(Web page edit records)
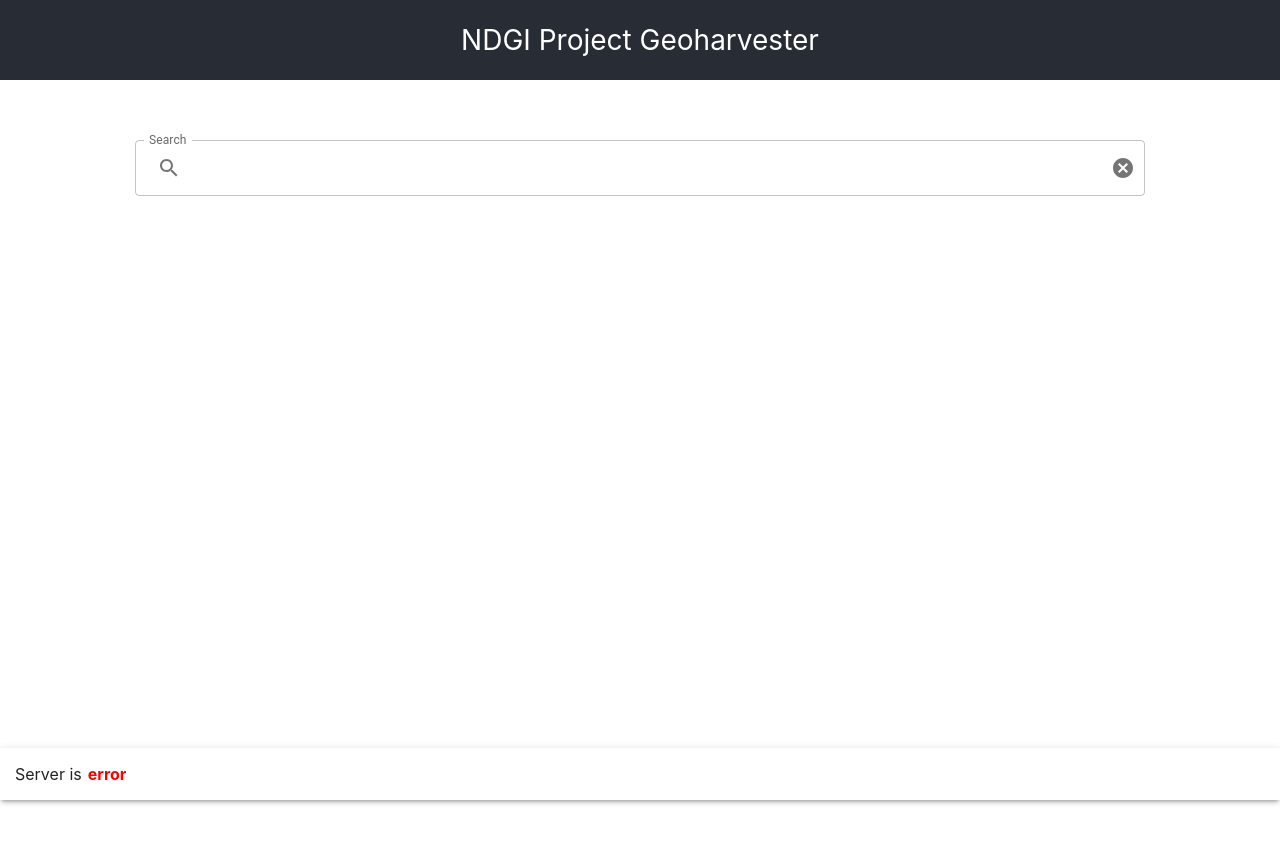
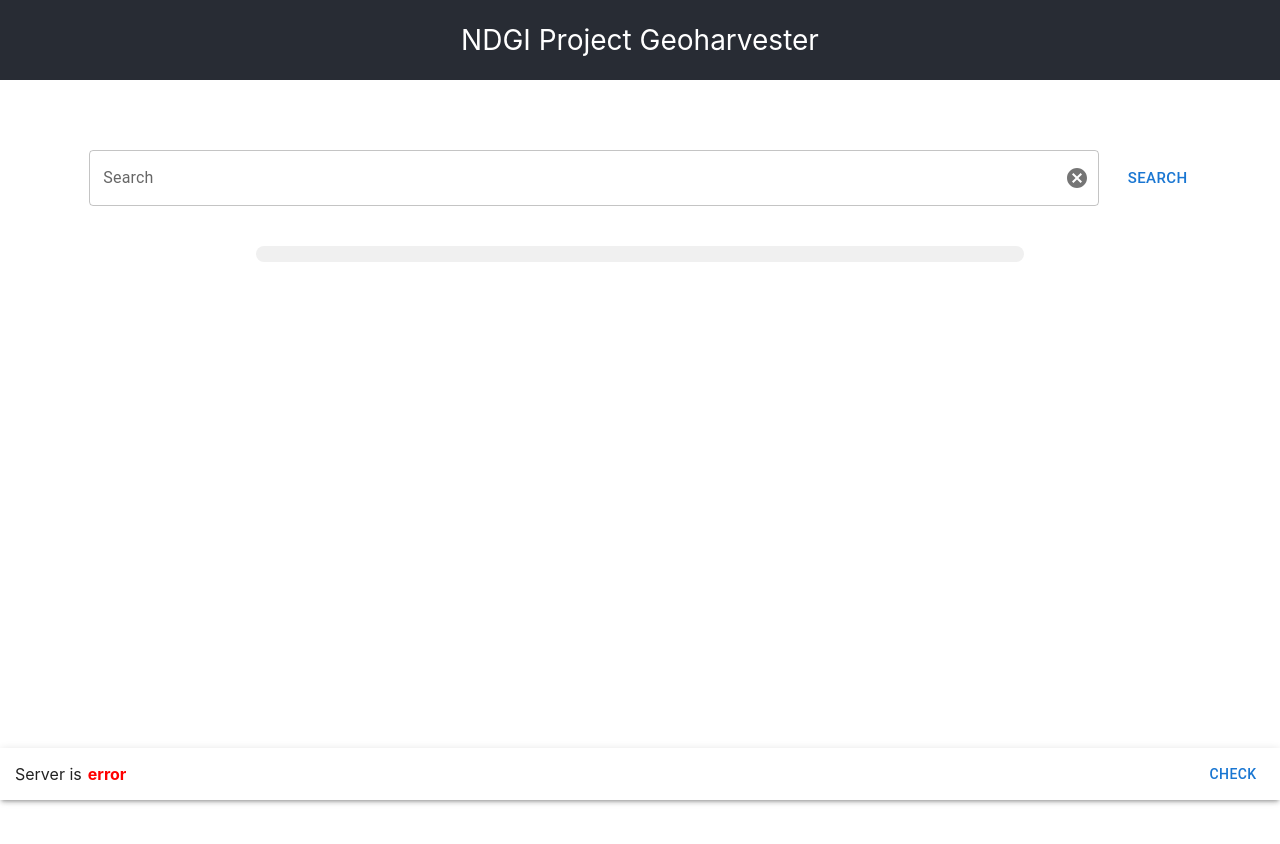
Before and after one commit to FHNW-IVGI/Geoharvester, a React (Create React App) app in the folder client/: page / in a window 1280 px wide. Shown: the top 844 px of the page. Before the commit the page ends 800 px from the top, so only its background shows below. Built offline with nearby package versions, Linux system fonts and the light colour scheme.

Commit message:
Basic search call, Basic UI

```diff
--- a/client/src/App.tsx
+++ b/client/src/App.tsx
@@ -1,32 +1,34 @@
 import React, { useEffect, useState } from "react";
-import axios from "axios";
-import "./App.css";
 import { SearchBar } from "./components/search/SearchBar";
 import { Footer } from "./components/footer/Footer";
-
-const BASEURL = "http://localhost:8000"; // Adjust to port where backend is running
-const defaultRoute = `${BASEURL}/`;
+import { ResultArea } from "./components/results/ResultArea";
+import { getServerStatus } from "./requests";
+import "./App.css";
 
 function App() {
   const [statusString, setStatusString] = useState("not connected");
+  const [searchResults, setSearchResults] = useState([]);
+
+  const checkServerStatus = () =>
+    getServerStatus()
+      .then((res) => {
+        setStatusString(res ? res : "error");
+      })
+      .catch((e) => console.error(e));
 
   useEffect(() => {
-    const fetchData = async () => {
-      const result = await axios(defaultRoute, {});
-      const { message } = result.data;
-      setStatusString(message ? message : "error");
-    };
-    fetchData().catch((e) => console.error(e));
+    checkServerStatus();
   }, []);
 
   return (
     <>
       <header className="App-header">NDGI Project Geoharvester</header>
       <main className="App-main">
-        <SearchBar />
+        <SearchBar setSearchResults={setSearchResults} />
+        <ResultArea results={searchResults}></ResultArea>
       </main>
       <footer className="App-footer">
-        <Footer status={statusString} />
+        <Footer status={statusString} checkServerStatus={checkServerStatus} />
       </footer>
     </>
   );
--- a/client/src/components/footer/Footer.tsx
+++ b/client/src/components/footer/Footer.tsx
@@ -1,10 +1,16 @@
-import { Paper } from "@mui/material";
-import "./Footer.css";
+import { Paper, Button } from "@mui/material";
+import "./footer.css";
 
-export const Footer = ({ status }: { status: string }) => (
+export const Footer = ({
+  status,
+  checkServerStatus,
+}: {
+  status: string;
+  checkServerStatus: () => void;
+}) => (
   <Paper sx={{ position: "fixed", bottom: 0, left: 0, right: 0 }} elevation={3}>
-    <div className="footer-bar">
-      <p className="footer-text">
+    <div id="footer-bar">
+      <p id="footer-text">
         Server is
         <span
           style={{
@@ -16,6 +22,9 @@ export const Footer = ({ status }: { status: string }) => (
           {status}
         </span>
       </p>
+      <Button id="footer-button" onClick={checkServerStatus}>
+        Check
+      </Button>
     </div>
   </Paper>
 );
--- a/client/src/components/footer/Footer.css
+++ b/client/src/components/footer/footer.css
@@ -1,11 +1,15 @@
-.footer-bar {
+#footer-bar {
     display: flex;
     flex-direction: row;
     width: 100%;
     background-color: white;
 }
 
-.footer-text {
+#footer-text {
     padding-left: 15px;
     width: 100%
 }
+
+#footer-button {
+    margin-right: 15px;
+}
--- /dev/null
+++ b/client/src/components/results/ResultArea.tsx
@@ -0,0 +1,23 @@
+import "./results.css";
+import { List, ListItem } from "@mui/material";
+
+type ResultProps = {
+  results: string[];
+};
+
+export const ResultArea = ({ results }: ResultProps) => {
+  console.log(results);
+  return (
+    <div id="results-resultarea">
+      <List>
+        {results.length ? (
+          results.map((result, index) => (
+            <ListItem key={index}>- {result}</ListItem>
+          ))
+        ) : (
+          <div />
+        )}
+      </List>
+    </div>
+  );
+};
--- /dev/null
+++ b/client/src/components/results/results.css
@@ -0,0 +1,7 @@
+#results-resultarea {
+    flex-grow: 1;
+    padding: 0 30px;
+    margin: 20px 20%;
+    background-color: #f0f0f0;
+    border-radius: 10px;
+}
--- a/client/src/components/search/SearchBar.css
+++ /dev/null
@@ -1,27 +0,0 @@
-#search {
-    display: flex;
-    flex-direction: column;
-    height: 100%;
-    width: 100%;
-    background-color: white;
-}
-
-#search-toparea {
-    height: 5vh;
-}
-
-#search-searcharea {
-    display: flex;
-    height: 12vh;
-    justify-content: center;
-    align-items: center;
-}
-
-#search-bar {
-    min-width: 400px;
-    width: 100%;
-}
-
-#search-resultarea {
-    flex-grow: 1;
-}
--- a/client/src/components/search/SearchBar.tsx
+++ b/client/src/components/search/SearchBar.tsx
@@ -1,44 +1,49 @@
-import * as React from "react";
-import Box from "@mui/material/Box";
-import IconButton from "@mui/material/IconButton";
-import Input from "@mui/material/Input";
-import FilledInput from "@mui/material/FilledInput";
-import OutlinedInput from "@mui/material/OutlinedInput";
-import InputLabel from "@mui/material/InputLabel";
-import InputAdornment from "@mui/material/InputAdornment";
-import FormHelperText from "@mui/material/FormHelperText";
-import FormControl from "@mui/material/FormControl";
-import TextField from "@mui/material/TextField";
-import SearchIcon from "@mui/icons-material/Search";
+import React, { useState } from "react";
+import {
+  IconButton,
+  OutlinedInput,
+  InputLabel,
+  FormControl,
+  InputAdornment,
+  Button,
+} from "@mui/material";
 import CancelIcon from "@mui/icons-material/Cancel";
-import "./SearchBar.css";
+import { getData } from "../../requests";
+import "./search.css";
 
-export const SearchBar = () => {
+type SearchBarProps = {
+  setSearchResults: (searchResult: any) => void;
+};
+
+export const SearchBar = ({ setSearchResults }: SearchBarProps) => {
+  const [searchString, setSearchString] = useState("");
+
+  const triggerSearch = async () =>
+    await getData(searchString)
+      .then((res) => {
+        const { data } = res;
+        setSearchResults(data);
+      })
+      .catch((e) => {
+        console.error(e);
+        setSearchResults([]); // Fallback on error
+      });
+
   return (
     <div id="search">
-      <div id="search-toparea"></div>
-      <div id="search-searcharea">
       <FormControl sx={{ m: 1, width: "100ch" }} variant="outlined">
         <InputLabel htmlFor="search-bar">Search</InputLabel>
         <OutlinedInput
           id="search-bar"
           type="text"
-            startAdornment={
-              <InputAdornment position="start">
-                <IconButton
-                  aria-label="trigger-search"
-                  onClick={() => console.log("not implemented")}
-                  edge="end"
-                >
-                  <SearchIcon />
-                </IconButton>
-              </InputAdornment>
-            }
+          value={searchString}
+          onChange={(e) => setSearchString(e.target.value)}
+          onKeyDown={(e) => e.key === "Enter" && triggerSearch()}
           endAdornment={
             <InputAdornment position="end">
               <IconButton
                 aria-label="trigger-cancel"
-                  onClick={() => console.log("not implemented")}
+                onClick={() => setSearchString("")}
                 edge="end"
               >
                 <CancelIcon />
@@ -48,8 +53,9 @@ export const SearchBar = () => {
           label="Search"
         />
       </FormControl>
-      </div>
-      <div id="search-resultarea"></div>
+      <Button id="search-button" size="large" onClick={triggerSearch}>
+        Search
+      </Button>
     </div>
   );
 };
--- /dev/null
+++ b/client/src/components/search/search.css
@@ -0,0 +1,17 @@
+#search {
+    display: flex;
+    flex-direction: row;
+    justify-content: center;
+    align-items: center;
+    width: 100%;
+    height: 12vh;
+    margin-top: 50px;
+}
+
+#search-bar {
+    min-width: 400px;
+}
+
+#search-button {
+    margin-left: 10px;
+}
--- /dev/null
+++ b/client/src/requests.ts
@@ -0,0 +1,21 @@
+
+import axios from "axios";
+
+const BASEURL = "http://localhost:8000"; // Adjust to port where backend is running
+
+const routes = {
+    getServerStatus: `${BASEURL}/`,
+    getData: `${BASEURL}/getData`,
+}
+
+export const getServerStatus = async () => {
+    const result = await axios(routes.getServerStatus, {});
+    const { message } = result.data;
+    return message
+}
+export const getData = async (query: string) => {
+    console.log(query)
+    const result = await axios(routes.getData, { params: { query } });
+    const { data } = result;
+    return data
+}
```
Also changed, not shown: 2 other files (tests, documents, lock files or other folders). Lines whose indentation alone changed are shown as unchanged.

ABOUT THIS EXERCISE
Tallying every line that holds the string "console", report the total for the records and nothing else.

SOLUTION FOR THIS PROBLEM
7